As the winter 2014/2015 yacht charter season approaches, it might be fair to say the Caribbean is becoming a bit passé. More and more owners are putting their boats in places such as the Indian Ocean and South Pacific, and it looks to me as if the new great horizon for winter yacht charters is the west coasts of Mexico and Central America.
To be clear, crewed charter yachts have long been available on a catch-as-catch-can basis from the Mexican Riviera to Costa Rica and Panama’s San Blas and Las Perlas islands. A few have come and gone every winter, usually en route from Alaska through the Panama Canal to the Caribbean. My first charter in the region was more than a decade ago aboard the 125-foot Delta Marine Centurion, which at the time was trying to open the megayacht charter market there full-season.
Our itinerary included scuba diving with moray eels whose heads were the size of a man’s thigh; pulling fruit off the trees at a banana plantation; river rafting through Class IV rapids and waterfalls; and hiking through tropical forests filled with screeching howler monkeys. (Costa Rica definitely has a different vibe than St. Barth’s.)
That yacht owner’s vision was way ahead of its time. Eco-tourism and a desire to visit new frontiers are both travel trends just now starting to affect the yacht charter industry, and Mexico, Panama and Costa Rica are at the forefront. Edmiston and Company, Fraser Yachts Worldwide, and Sunreef Yachts Charter together are offering more than a half-dozen crewed yachts—big megayachts and entry-level catamarans alike—for charter this winter in Mexico. B&B Yacht Charters just welcomed two yachts into its fleet for year-round itineraries in Panama, where Neo Yachting has been promoting a 68-foot Azimut in the San Blas Islands. Well-respected charter yachts that used to base in the Caribbean each winter, including the 161-foot Feadship Teleost, have started returning to Costa Rica annually; last winter was her third season there.

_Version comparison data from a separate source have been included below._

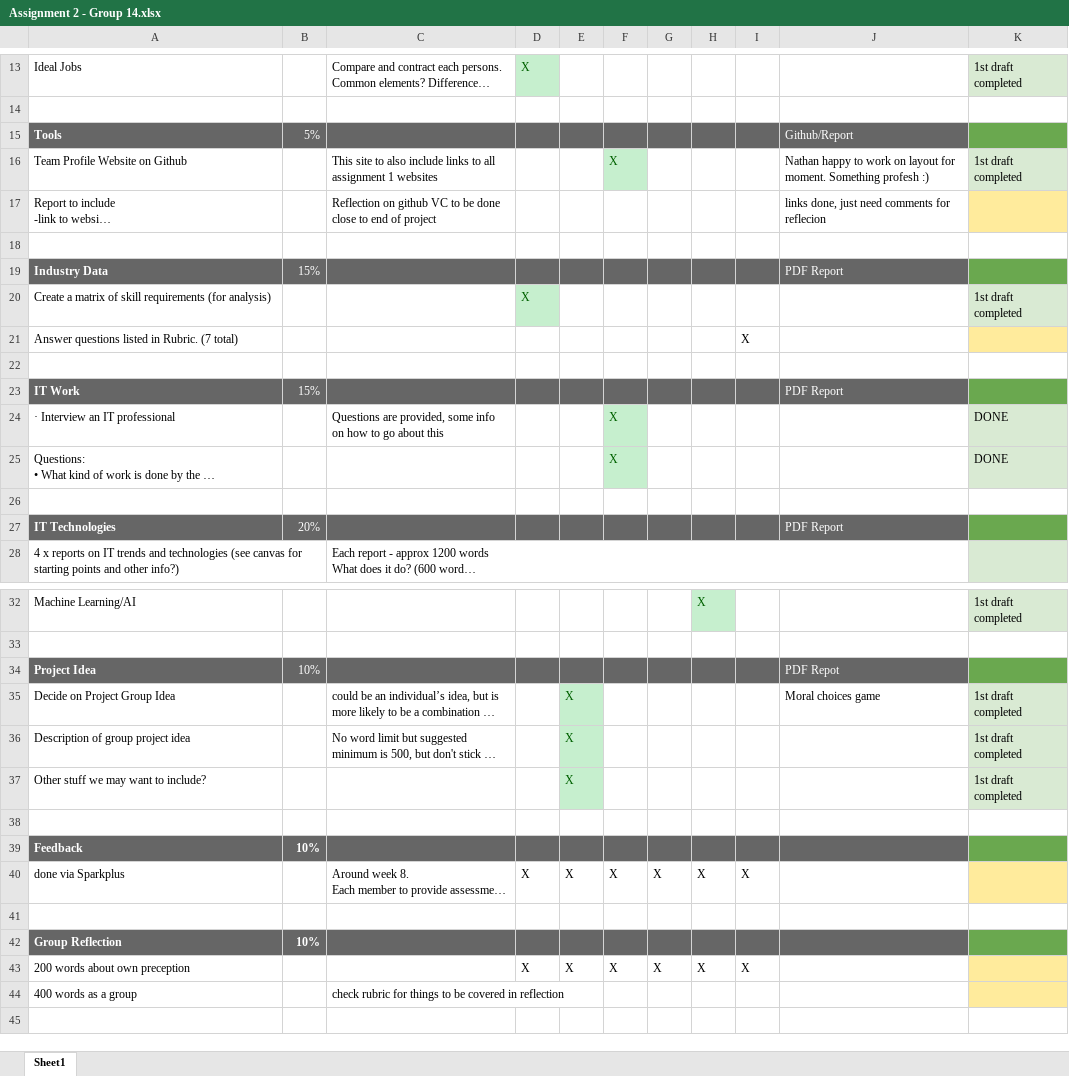
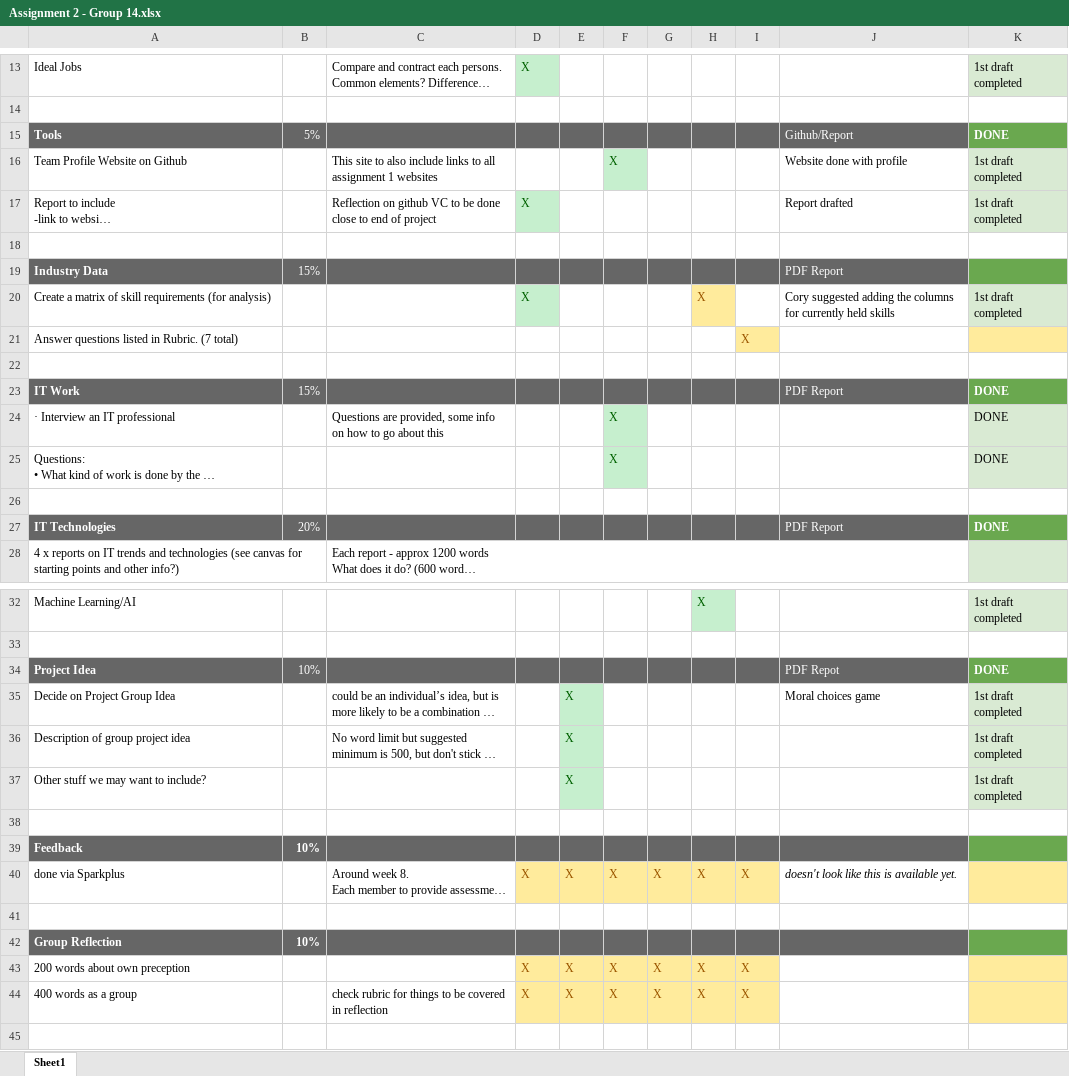
Before and after one commit to groupfourteen/assignment2, an Excel workbook: Assignment 2 - Group 14.xlsx, sheet Sheet1, drawn as a sheet; only a part is shown, gaps mark what is left out; long unchanged cells end in …; values as stored, in another font and other column widths than the file's, no borders; the diff names each change by its address in the sheet, - before the commit and + after, or states it on an @@ line.

Commit message:
final report doc drafted
Some comments to look at, plus a few gaps.

```diff
--- a/Assignment 2 - Group 14.xlsx (sheet Sheet1)
+++ b/Assignment 2 - Group 14.xlsx (sheet Sheet1)
-K15: (empty)
+K15: DONE
-J16: Nathan happy to work on layout for moment. Something profesh :)
+J16: Website done with profile
-D17: (empty)
+D17: X
-D17 fill: none
+D17 fill: #C6EFCE
-J17: links done, just need comments for reflecion
+J17: Report drafted
-K17: (empty)
+K17: 1st draft completed
-K17 fill: #FFEB9C
+K17 fill: #D9EAD3
-H20: (empty)
+H20: X
-H20 fill: none
+H20 fill: #FFEB9C
-J20: (empty)
+J20: Cory suggested adding the columns for currently held skills
@@ I21 fill: none → #FFEB9C, text colour: black → #9C5700 @@
-K23: (empty)
+K23: DONE
-K27: (empty)
+K27: DONE
-K34: (empty)
+K34: DONE
@@ D40:I40 fill: none → #FFEB9C, text colour: black → #9C5700 @@
-J40: (empty)
+J40: doesn't look like this is available yet.
-D43:I44 fill: none
+D43:I44 fill: #FFEB9C
-D43:I43 text colour: black
+D43:I43 text colour: #9C5700
-D44: (empty)
+D44: X
-E44: (empty)
+E44: X
-F44: (empty)
+F44: X
-G44: (empty)
+G44: X
-H44: (empty)
+H44: X
-I44: (empty)
+I44: X
```
Also changed, not shown: 1 other file.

Now comes word from Yachting Partners International that we can add the 84-foot JFA sailing catamaran Rose of Jericho to the list. She’s another successful charter yacht (one of the largest cats available anywhere) that has spent recent winters in the Caribbean, and is branching out this season with itineraries in Panama and Costa Rica.
Rose of Jericho is a 2002 build that a previous charter client bought in 2010. He did some major refit work on systems and machinery, along with an interior upgrade, to make the yacht ready for cruising in far-off destinations such as Central America. Then he—smartly—spent the past few winter seasons developing a happy clientele of Caribbean charter clients, whispering in their ears that if they want a change of scenery, the yacht they know and love will be spending the next season in Panama and Costa Rica.
It’s a smart business plan, one that combines the current tourism desire for unique experiences with all of the outstanding options that exist in places like Mexico, Panama, and Costa Rica. Marina developments are catching up with yacht owners’ needs for provisioning and other services, and my guess is that during the next five years or so, we’re going to see many more charter yachts heading in this direction, as these early adopters establish the market.
That’s great news for charter clients who want to set the GPS toward a new heading. I’m happy to be in the passenger seat with market trends fully in control at the helm.